Directions for this task
Filter the listing so that only lines with the word "context" remain.

Records shown
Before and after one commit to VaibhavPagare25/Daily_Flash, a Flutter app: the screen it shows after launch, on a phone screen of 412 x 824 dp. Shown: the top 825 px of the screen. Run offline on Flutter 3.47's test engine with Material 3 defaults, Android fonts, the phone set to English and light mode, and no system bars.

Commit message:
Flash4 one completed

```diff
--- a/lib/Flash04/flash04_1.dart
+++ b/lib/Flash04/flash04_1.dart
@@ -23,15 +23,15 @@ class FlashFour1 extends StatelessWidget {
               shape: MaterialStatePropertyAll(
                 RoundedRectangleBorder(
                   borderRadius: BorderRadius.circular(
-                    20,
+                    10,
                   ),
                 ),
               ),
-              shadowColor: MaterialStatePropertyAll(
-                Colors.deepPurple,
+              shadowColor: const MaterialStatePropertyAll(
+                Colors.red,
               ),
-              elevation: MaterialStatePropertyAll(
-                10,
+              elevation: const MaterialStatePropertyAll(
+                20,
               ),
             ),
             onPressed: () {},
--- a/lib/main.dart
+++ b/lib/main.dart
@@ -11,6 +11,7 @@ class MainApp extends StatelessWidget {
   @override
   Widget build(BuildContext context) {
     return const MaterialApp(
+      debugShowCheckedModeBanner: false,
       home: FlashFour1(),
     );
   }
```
--
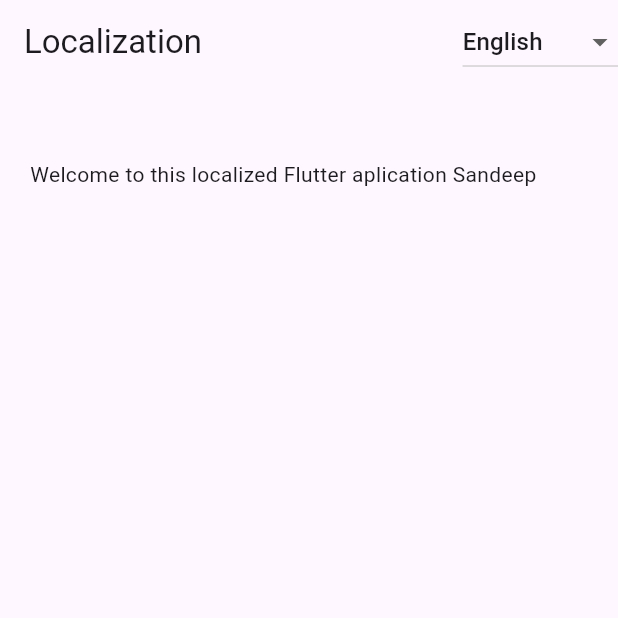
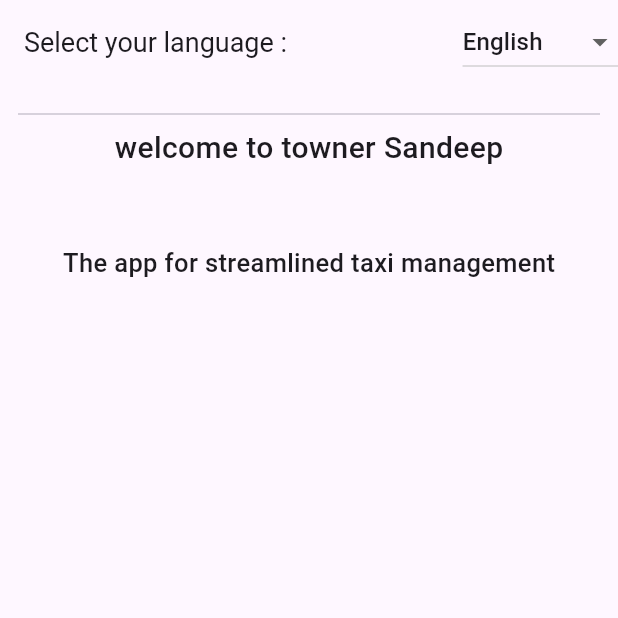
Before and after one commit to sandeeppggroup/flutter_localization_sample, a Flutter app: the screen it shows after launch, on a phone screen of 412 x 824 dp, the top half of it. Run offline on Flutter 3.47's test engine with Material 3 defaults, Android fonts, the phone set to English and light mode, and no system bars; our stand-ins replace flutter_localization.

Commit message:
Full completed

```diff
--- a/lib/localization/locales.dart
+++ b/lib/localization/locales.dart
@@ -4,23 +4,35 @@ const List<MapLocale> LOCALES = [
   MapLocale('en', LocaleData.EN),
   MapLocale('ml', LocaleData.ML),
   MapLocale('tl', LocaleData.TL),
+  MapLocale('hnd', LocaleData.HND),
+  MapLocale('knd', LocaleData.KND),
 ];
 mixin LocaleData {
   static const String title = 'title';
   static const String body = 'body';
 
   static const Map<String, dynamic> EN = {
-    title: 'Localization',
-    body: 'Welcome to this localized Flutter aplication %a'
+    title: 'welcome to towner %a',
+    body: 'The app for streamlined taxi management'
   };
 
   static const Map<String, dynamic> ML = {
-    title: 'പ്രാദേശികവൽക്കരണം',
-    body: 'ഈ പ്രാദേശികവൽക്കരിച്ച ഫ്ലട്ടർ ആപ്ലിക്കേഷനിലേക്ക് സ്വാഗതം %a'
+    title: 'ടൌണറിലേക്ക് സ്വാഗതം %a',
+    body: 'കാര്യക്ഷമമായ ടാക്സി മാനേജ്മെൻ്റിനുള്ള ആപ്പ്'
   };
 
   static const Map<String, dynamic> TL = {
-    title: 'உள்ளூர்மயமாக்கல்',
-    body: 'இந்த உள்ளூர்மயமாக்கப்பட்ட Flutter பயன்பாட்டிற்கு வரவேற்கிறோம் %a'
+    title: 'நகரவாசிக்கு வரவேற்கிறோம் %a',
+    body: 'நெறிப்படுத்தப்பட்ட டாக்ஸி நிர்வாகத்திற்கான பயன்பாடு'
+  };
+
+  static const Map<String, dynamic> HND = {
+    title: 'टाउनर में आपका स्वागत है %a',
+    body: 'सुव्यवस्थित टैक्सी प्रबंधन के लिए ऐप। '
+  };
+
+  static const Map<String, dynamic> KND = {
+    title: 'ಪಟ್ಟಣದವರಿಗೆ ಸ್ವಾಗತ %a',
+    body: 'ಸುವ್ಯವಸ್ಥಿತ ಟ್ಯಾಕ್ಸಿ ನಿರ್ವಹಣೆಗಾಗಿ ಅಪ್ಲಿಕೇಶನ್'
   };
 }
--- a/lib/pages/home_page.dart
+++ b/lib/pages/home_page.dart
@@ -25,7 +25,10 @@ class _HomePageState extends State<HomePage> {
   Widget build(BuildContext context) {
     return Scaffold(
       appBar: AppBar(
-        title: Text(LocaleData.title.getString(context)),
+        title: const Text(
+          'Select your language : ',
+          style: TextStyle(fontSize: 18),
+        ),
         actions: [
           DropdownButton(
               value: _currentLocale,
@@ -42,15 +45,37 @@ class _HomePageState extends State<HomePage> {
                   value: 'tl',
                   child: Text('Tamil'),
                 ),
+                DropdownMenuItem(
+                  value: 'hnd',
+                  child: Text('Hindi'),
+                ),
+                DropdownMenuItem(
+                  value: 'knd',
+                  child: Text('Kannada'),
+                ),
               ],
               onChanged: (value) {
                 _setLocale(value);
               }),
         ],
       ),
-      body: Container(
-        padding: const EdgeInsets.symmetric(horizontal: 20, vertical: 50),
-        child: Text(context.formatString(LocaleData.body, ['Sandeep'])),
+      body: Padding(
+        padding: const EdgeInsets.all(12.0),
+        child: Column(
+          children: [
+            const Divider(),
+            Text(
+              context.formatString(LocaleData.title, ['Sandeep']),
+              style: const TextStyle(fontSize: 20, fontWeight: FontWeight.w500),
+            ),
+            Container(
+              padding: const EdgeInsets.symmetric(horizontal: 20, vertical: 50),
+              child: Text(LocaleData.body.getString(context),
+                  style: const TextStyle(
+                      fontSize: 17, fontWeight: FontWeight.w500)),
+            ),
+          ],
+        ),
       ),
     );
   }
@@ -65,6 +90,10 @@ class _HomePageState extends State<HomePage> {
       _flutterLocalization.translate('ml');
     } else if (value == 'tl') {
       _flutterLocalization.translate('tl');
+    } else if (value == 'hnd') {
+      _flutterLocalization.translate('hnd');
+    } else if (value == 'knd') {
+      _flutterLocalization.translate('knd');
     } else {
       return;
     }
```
* * *
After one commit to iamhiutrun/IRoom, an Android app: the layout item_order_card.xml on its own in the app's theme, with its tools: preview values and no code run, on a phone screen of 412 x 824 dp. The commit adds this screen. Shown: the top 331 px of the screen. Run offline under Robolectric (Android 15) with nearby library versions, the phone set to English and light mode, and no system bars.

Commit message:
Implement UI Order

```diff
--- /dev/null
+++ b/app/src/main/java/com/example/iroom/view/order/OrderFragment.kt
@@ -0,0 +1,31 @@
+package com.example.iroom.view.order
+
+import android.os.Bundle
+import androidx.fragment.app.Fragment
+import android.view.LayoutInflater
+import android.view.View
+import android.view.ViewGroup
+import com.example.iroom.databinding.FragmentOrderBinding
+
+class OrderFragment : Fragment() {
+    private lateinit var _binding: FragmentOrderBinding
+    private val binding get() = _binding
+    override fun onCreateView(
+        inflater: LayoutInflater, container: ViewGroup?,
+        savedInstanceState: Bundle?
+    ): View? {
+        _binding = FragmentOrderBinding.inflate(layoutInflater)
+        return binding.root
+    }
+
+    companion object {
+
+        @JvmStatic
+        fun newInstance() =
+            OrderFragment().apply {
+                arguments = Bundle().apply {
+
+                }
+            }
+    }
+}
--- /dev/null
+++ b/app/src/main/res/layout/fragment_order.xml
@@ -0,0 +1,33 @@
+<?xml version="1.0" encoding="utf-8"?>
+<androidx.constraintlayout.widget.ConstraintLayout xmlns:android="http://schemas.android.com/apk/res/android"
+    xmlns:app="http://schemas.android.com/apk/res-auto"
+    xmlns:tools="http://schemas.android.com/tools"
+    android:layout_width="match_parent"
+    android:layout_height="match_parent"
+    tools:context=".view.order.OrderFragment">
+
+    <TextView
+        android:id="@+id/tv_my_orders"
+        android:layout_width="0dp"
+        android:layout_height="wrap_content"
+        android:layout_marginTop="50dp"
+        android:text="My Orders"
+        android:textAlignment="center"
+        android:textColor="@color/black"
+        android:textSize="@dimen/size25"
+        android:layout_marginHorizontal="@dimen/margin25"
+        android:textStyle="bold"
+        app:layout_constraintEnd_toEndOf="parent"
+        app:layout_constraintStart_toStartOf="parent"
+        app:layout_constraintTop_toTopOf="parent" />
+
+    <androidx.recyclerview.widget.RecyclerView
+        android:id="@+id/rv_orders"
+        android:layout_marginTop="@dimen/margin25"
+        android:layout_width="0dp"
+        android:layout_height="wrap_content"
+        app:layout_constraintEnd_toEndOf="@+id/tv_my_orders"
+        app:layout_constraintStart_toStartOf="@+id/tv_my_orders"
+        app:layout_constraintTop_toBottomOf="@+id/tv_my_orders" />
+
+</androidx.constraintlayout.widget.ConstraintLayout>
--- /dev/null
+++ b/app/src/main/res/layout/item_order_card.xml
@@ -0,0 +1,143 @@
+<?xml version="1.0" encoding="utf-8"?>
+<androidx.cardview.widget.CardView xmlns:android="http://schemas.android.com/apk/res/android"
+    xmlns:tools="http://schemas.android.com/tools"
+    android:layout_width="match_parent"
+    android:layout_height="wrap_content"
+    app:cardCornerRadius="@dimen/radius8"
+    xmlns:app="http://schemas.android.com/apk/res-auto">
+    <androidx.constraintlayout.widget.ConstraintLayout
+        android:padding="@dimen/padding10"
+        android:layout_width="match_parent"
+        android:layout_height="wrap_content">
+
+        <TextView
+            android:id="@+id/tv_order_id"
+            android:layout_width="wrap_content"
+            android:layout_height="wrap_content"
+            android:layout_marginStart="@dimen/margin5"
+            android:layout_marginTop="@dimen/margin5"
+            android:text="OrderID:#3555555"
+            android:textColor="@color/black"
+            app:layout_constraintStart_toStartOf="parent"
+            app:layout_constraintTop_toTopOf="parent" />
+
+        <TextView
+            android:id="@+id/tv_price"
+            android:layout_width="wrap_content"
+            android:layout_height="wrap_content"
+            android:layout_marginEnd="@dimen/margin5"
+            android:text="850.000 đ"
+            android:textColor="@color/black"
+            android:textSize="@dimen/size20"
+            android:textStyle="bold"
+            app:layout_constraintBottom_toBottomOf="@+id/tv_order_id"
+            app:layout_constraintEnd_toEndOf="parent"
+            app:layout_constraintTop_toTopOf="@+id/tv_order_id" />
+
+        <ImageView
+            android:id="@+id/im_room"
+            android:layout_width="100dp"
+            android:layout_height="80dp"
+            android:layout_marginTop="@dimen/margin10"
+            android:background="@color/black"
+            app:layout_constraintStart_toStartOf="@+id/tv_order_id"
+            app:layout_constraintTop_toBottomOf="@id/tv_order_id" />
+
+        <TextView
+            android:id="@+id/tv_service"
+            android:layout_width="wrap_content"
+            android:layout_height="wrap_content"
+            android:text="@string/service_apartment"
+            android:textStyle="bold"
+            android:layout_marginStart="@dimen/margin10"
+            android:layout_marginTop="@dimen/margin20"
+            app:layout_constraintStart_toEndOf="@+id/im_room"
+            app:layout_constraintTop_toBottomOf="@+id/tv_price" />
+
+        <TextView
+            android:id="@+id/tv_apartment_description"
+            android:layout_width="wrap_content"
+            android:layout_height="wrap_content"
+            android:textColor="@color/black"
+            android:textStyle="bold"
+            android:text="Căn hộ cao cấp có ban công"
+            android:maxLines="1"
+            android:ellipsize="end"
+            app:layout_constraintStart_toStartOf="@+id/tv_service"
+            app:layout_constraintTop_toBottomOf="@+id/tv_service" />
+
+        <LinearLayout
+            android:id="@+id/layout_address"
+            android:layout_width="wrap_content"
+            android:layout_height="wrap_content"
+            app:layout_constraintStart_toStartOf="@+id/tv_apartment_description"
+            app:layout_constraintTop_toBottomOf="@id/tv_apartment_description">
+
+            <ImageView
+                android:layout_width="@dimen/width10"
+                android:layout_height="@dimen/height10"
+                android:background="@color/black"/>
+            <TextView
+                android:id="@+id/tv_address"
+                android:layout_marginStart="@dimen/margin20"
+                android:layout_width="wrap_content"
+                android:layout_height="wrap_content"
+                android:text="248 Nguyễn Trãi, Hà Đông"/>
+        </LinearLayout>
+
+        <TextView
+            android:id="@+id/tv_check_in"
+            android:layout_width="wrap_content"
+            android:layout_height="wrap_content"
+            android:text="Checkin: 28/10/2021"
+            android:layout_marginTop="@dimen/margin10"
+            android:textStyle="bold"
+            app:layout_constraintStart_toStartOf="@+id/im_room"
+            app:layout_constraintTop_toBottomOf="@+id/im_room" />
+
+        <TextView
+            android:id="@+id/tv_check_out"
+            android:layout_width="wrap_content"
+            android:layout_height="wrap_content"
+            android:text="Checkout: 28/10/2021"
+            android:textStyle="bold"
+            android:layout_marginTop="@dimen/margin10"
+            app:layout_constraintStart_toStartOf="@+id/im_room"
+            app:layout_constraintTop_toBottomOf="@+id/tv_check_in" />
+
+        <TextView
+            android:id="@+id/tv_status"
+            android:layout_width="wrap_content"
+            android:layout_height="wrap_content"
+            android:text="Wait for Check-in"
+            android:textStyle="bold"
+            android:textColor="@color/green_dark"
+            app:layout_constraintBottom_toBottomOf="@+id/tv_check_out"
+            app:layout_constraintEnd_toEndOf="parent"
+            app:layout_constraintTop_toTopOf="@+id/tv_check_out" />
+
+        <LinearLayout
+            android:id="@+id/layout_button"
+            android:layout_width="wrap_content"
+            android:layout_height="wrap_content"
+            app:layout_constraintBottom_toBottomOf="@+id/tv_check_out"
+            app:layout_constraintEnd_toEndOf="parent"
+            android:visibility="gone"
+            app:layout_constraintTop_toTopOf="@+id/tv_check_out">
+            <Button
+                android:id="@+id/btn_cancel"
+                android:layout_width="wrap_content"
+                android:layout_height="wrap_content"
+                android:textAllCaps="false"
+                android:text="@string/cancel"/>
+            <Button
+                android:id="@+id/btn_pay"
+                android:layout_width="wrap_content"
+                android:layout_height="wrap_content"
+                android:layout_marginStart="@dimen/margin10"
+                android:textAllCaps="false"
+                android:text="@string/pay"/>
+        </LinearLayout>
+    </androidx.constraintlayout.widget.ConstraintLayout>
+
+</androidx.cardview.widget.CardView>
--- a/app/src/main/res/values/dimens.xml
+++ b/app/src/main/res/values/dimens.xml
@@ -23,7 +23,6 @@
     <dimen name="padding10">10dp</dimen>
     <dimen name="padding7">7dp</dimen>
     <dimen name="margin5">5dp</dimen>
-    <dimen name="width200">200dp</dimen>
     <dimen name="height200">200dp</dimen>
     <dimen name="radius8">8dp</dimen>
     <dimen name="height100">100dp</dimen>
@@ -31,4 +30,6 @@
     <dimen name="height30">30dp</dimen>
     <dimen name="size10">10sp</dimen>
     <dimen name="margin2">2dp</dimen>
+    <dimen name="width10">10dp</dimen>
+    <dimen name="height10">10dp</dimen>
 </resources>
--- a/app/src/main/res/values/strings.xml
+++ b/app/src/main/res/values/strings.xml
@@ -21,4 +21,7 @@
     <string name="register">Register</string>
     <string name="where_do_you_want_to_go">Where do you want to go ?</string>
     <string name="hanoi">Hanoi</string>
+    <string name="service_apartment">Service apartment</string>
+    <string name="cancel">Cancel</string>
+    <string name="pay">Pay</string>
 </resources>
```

Result
   Widget build(BuildContext context) {
   Widget build(BuildContext context) {
-        title: Text(LocaleData.title.getString(context)),
-        child: Text(context.formatString(LocaleData.body, ['Sandeep'])),
+              context.formatString(LocaleData.title, ['Sandeep']),
+              child: Text(LocaleData.body.getString(context),
+    tools:context=".view.order.OrderFragment">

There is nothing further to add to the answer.